According to information from the Ministry of Industry and Trade of Vietnam, as of now, 72 countries and territories have recognized Vietnam as a market economy. This recognition serves as evidence of Vietnam’s remarkable development on the international stage through the acknowledgment of its allied nations.
One of the significant advantages of being recognized as a market economy lies in the field of trade remedy, particularly in imports and exports. When countries acknowledge Vietnam as a market economy and conduct trade remedy investigations on products originating from Vietnam, the calculation of dumping margins enjoys certain benefits.
Some major economies that have recognized Vietnam as a market economy include Canada, Australia, Japan, South Korea, and most recently, the United Kingdom. However, the United States, despite being an important trading partner of Vietnam, does not recognize Vietnam as a market economy. Since the first anti-dumping investigation initiated against Vietnam in 2002, the United States has considered Vietnam a non-market economy.
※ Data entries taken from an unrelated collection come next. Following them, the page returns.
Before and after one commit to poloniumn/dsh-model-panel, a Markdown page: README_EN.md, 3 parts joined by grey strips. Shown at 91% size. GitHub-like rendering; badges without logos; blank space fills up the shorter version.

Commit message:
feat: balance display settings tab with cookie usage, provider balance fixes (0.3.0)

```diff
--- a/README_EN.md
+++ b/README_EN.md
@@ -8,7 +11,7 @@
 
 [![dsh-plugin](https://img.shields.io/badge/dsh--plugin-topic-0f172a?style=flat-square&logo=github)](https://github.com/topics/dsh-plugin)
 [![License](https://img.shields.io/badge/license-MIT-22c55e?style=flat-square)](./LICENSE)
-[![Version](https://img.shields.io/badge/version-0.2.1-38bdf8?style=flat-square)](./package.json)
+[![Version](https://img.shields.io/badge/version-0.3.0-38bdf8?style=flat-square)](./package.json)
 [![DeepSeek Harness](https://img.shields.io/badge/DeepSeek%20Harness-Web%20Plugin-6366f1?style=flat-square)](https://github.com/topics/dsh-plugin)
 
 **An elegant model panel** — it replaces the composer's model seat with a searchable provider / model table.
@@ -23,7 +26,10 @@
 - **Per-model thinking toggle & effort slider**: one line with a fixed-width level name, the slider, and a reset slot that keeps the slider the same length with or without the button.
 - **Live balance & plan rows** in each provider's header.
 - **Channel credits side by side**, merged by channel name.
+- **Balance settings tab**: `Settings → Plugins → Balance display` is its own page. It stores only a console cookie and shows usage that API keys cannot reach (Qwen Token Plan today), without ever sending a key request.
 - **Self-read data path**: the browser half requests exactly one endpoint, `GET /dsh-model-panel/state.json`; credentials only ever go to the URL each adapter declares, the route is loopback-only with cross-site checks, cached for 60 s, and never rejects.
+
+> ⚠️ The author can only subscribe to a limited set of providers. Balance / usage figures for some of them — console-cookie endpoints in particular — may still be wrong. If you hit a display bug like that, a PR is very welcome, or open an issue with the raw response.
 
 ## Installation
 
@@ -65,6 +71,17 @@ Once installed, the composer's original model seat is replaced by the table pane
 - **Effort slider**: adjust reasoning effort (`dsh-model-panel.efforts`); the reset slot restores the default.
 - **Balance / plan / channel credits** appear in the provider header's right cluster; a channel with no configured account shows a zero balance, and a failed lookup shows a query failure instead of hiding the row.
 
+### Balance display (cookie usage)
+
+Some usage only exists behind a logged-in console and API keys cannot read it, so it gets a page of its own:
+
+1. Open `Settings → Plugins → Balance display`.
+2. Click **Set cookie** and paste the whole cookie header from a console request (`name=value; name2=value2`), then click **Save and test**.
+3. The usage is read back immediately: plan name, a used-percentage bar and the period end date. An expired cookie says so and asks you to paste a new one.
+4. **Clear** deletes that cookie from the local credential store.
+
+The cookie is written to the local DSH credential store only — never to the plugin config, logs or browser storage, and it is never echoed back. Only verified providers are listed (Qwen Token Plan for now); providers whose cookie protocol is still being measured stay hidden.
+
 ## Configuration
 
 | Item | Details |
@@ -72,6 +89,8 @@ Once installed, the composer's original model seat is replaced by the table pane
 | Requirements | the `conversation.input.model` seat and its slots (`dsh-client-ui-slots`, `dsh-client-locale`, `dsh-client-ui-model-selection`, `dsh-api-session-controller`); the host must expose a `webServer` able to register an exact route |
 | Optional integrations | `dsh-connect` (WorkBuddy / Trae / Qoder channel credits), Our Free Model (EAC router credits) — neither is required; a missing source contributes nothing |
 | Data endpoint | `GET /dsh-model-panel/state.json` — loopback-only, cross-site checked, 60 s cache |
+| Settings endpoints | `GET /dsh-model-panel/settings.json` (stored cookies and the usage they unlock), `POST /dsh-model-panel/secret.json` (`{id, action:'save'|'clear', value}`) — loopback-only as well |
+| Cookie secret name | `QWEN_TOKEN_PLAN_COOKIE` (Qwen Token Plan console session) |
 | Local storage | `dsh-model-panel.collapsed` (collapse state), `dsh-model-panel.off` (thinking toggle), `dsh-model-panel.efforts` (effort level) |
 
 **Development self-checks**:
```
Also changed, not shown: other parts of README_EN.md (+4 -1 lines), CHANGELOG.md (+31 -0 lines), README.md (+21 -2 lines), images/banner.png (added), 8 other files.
Recently, during the visit of the Prime Minister of Vietnam to the United States, a proposal was made to the U.S. to recognize Vietnam as a market economy based on trade volume, historical cooperation, and the recent upgrade of their relationship to a comprehensive strategic partnership.
The European Union (EU) also maintains its view of Vietnam as a non-market economy based on stringent criteria established by its member states.
Defining a Market Economy
A non-market economy refers to economies where the government holds a monopoly or near-monopoly over trade, and state intervention sets domestic prices. As a result, domestic and export prices of goods do not reflect objective market conditions but are influenced by government interference.
This can impact the operations of countries to which these goods are exported. The most significant manifestation of this disadvantage occurs when products are subjected to anti-dumping investigations, affecting the pricing of imported goods and the interests of domestic producers.
When classified as a non-market economy, the usual principles for calculating the value of goods may not be applied in trade remedy investigations. The investigating country may use a third country with similar exported products and economic conditions to calculate the normal value of the goods instead of relying on data provided by the investigated enterprises. This method often puts producers and exporters from non-market economies at a disadvantage.
In the future, if Vietnam is recognized as a market economy by important trading partners such as the United States, Vietnamese businesses will receive substantial support in trade remedy investigations, including countervailing duty investigations, anti-dumping investigations, and efforts to combat circumvention of trade remedy measures.
According to regulations, the U.S. Department of Commerce will decide whether to initiate a review of a country’s status as a market economy within 45 days and provide a conclusion within 270 days of receiving a valid request.